■ Problem to work on:
Whenever a line of the data below holds the string "templates", copy that line.

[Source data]

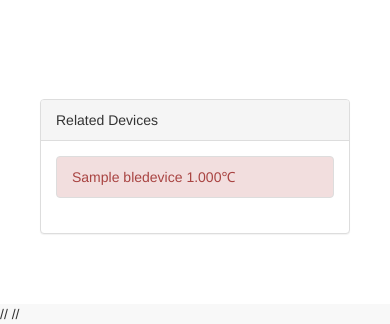
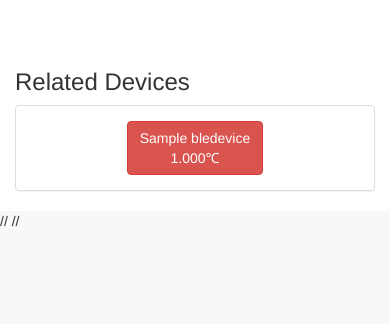
Before and after one commit to anoop-rdt/Bliss, a Django app: template apps/ble/templates/ble/route_map.html in a window 390 px wide; the page is wider, and only the part inside the window is pictured. Shown: the part 772-1096 px from the top of that part. After the commit the page ends 999 px from the top of that part, so only its background shows below. Run offline with Django 3.2, Linux system fonts and the light colour scheme; the template is opened without the code that fills it: values that come from a table or form of the project are taken from there, others are empty; tables that the repository leaves empty hold one stand-in row (values such as "Sample post"); parts of the project's set-up code (start-up, migrations or seed data) failed here and were passed over; some libraries are stand-ins or nearby versions.

Commit message:
changes done in devices listing

```diff
--- a/apps/ble/templates/ble/route_map.html
+++ b/apps/ble/templates/ble/route_map.html
@@ -14,29 +14,29 @@
   </style>
   {% endblock %}
   {% block container %}
+  <div class="row">
     <h1>{{ gateway.title }}</h1>
-<div class="row">
     <div class="col-md-8">
       <div class="col-container">
         <div id="map" style="height:550px;width:550px;"></div>
       </div>
     </div>
-  <div class="col-md-4 col-container">
+    <div class="container col-md-4">
+      <h3> Related Devices</h3>
       <div class="panel panel-default">
-          <div class="panel-heading">
-              <i class="fa fa-bluetooth-b" aria-hidden="true"></i>Related Devices
+        <div class="panel-body" style="text-align:center;">
+          <div class="row">
+            {% for device in gateway.devices.all %}
+            <div class="col-md-4">
+              <a href="{% url 'device' device.ble_device_id %}" class="btn btn-primary btn-{{device.temp_status}}" role="button">{{device.name}}
+              <br>
+              {{device.current_temp|default_if_none:'--'}}&#8451</a>
             </div>
-          <!-- /.panel-heading -->
-          <div class="panel-body">
-              <div class="list-group">
-                {% for device in gateway.devices.all %}
-                  <a href="{% url 'device' device.pk %}" class="list-group-item list-group-item-{{device.temp_status}}">{{device.name}}           {{device.current_temp|default_if_none:'--'}}&#8451</a>
             {% empty %}
-                    <td>No devices attached.</td>
+            <div>No devices attached.</div>
             {% endfor %}
           </div>
         </div>
-          <!-- /.panel-body -->
       </div>
     </div>
   </div>
```
Also changed, not shown: apps/ble/templates/ble/bledevice_detail.html (+11 -11 lines). Lines whose indentation alone changed are shown as unchanged.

■ Response to this exercise:
Before and after one commit to anoop-rdt/Bliss, a Django app: template apps/ble/templates/ble/route_map.html in a window 390 px wide; the page is wider, and only the part inside the window is pictured. Shown: the part 772-1096 px from the top of that part. After the commit the page ends 999 px from the top of that part, so only its background shows below. Run offline with Django 3.2, Linux system fonts and the light colour scheme; the template is opened without the code that fills it: values that come from a table or form of the project are taken from there, others are empty; tables that the repository leaves empty hold one stand-in row (values such as "Sample post"); parts of the project's set-up code (start-up, migrations or seed data) failed here and were passed over; some libraries are stand-ins or nearby versions.
--- a/apps/ble/templates/ble/route_map.html
+++ b/apps/ble/templates/ble/route_map.html
Also changed, not shown: apps/ble/templates/ble/bledevice_detail.html (+11 -11 lines). Lines whose indentation alone changed are shown as unchanged.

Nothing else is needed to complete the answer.